“Over the past four years, we’ve watched a career politician, embroiled in ethical controversies, raise taxes and grow government at a level that would make Bernie Sanders proud,” Blocker says in the video. “Asking our elected officials to be ethical shouldn’t be too much to ask for.”

While Blocker is critical of Miller’s leadership of the Texas Department of Agriculture, the challenger also is looking to provide a contrast with the incumbent on one of the biggest issues in Republican primaries: immigration. “I don’t think we’re tough enough on the immigration issue,” Blocker said in another video Wednesday, calling for a “moratorium on current levels of immigration until we have true reform.”

A career lobbyist who is also an immigration hardliner? Throw in religious extremism and you’ve got the modern Republican trifecta. If you’d prefer a candidate who’s actually worth voting for, you might check out Kim Olson. We can do so much better than either of these two jokers.

Organizing the guys with boats

Remember all those volunteer rescuers who got in their boats to get flood victims during Harvey? Harris County remembers, and they would like to formalize that a bit for the next time.

With emergency responders across the Houston area overwhelmed by the scope of Hurricane Harvey’s devastation, the 911 system overburdened and outside help stymied by high water, Harris County Judge Ed Emmett went on television on Aug. 27 to make a public plea.

Wherever you are, if you have a boat, Emmett said, get out in the neighborhood and help evacuate people trapped by floodwaters.

Now, local officials are working up a plan that would better coordinate response – ahead of time – among volunteers during disasters such as Harvey.

Emmett and other county officials want to create a database of residents across the county who own boats, vehicles that can travel in high water, and other rescue equipment to efficiently target volunteer response, which studies show are critical lifelines during disasters.

“We have to get all that coordinated,” he said.
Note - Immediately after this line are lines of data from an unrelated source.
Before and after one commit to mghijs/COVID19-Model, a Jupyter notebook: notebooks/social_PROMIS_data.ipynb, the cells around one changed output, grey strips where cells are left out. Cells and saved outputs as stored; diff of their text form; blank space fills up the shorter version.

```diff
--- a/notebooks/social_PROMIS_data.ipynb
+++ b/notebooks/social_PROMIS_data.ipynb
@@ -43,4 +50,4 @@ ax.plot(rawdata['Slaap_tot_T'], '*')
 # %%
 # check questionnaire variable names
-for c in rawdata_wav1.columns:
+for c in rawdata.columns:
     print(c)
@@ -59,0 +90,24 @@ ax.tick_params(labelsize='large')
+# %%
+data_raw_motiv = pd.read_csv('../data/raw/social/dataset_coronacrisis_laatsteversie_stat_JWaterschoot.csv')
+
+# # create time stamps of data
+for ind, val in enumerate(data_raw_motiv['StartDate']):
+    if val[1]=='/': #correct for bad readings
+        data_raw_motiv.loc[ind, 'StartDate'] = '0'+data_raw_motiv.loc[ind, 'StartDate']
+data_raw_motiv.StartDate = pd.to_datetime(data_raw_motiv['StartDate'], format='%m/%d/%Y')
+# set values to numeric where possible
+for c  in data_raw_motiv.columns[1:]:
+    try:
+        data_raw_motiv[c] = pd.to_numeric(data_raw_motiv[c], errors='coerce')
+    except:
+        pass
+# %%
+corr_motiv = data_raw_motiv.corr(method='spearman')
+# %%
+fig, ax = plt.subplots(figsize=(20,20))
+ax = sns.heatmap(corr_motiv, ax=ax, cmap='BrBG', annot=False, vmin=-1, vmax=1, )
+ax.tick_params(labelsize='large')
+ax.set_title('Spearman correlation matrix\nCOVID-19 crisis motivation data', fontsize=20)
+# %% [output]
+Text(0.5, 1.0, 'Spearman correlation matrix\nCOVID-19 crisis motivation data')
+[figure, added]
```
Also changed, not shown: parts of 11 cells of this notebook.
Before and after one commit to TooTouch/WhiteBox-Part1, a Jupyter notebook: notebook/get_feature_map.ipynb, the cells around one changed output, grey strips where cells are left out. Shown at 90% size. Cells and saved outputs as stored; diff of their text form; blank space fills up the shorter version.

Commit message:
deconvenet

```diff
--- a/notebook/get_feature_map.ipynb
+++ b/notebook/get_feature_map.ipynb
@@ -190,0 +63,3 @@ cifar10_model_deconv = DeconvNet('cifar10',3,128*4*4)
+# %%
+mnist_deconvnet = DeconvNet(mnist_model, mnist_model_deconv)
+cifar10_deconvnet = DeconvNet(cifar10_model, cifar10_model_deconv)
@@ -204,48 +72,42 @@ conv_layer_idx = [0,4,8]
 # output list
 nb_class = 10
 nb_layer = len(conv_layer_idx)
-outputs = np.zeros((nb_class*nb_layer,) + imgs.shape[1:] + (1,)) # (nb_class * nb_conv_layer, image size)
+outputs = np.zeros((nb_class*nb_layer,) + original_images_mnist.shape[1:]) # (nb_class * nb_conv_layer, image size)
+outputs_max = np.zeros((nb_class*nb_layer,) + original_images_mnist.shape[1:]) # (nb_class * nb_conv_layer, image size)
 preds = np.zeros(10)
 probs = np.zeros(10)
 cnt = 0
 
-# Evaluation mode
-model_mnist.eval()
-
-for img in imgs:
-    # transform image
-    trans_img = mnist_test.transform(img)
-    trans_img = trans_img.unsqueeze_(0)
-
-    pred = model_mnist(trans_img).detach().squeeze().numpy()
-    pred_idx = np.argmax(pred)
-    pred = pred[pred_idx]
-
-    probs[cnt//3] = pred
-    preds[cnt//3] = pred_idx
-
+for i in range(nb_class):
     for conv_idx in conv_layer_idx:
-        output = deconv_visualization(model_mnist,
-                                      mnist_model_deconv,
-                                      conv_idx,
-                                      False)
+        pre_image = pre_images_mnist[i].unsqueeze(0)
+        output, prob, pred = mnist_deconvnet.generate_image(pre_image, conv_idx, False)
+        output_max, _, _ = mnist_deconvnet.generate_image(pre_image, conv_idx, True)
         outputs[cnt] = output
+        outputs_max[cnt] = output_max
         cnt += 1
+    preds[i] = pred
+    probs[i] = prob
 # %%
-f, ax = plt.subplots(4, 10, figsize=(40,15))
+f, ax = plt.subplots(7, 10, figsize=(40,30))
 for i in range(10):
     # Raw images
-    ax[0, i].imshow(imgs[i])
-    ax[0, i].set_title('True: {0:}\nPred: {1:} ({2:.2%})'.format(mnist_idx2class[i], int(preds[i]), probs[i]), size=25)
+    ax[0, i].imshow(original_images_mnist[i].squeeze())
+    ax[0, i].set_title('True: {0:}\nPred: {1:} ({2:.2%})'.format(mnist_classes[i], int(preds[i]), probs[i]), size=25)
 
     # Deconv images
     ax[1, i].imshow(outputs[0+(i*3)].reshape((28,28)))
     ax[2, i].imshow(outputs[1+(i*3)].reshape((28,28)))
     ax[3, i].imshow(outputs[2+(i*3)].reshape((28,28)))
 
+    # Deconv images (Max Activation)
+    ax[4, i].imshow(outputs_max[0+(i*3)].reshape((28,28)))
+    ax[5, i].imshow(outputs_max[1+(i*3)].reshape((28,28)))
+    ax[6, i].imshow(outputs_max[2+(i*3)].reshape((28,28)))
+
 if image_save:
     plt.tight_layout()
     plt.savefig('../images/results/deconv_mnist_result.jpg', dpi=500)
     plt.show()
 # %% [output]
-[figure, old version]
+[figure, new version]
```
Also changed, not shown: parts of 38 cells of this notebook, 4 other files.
While volunteer response was “successful through the county,” a more organized force could help alleviate at least two problems, Emmett said.

In one case, volunteers with flat-bottom boats showed up to help flooded Kingwood residents, but more powerful boats with motors were needed to handle the currents.

In another case, volunteers from the Cajun Navy – a similar volunteer disaster response team based in Louisiana – had difficulties in finding specific addresses of homes that had residents who needed to be rescued during the storm.

“Clearly there were some issues,” Emmett said.

A database would allow emergency responders to summon volunteers with the proper equipment to areas most in need faster, even if the storm isn’t as severe or widespread as Harvey.

This makes sense. The county is never going to have the resources to handle all the rescue needs in another Harvey-like situation. There will be people who are willing and able to help. It’s in everyone’s interests for the county to have some idea who these people are, so they can let them know where their help is most needed and can be most effective. It’s a low-cost investment with a high upside. There’s no reason not to do this.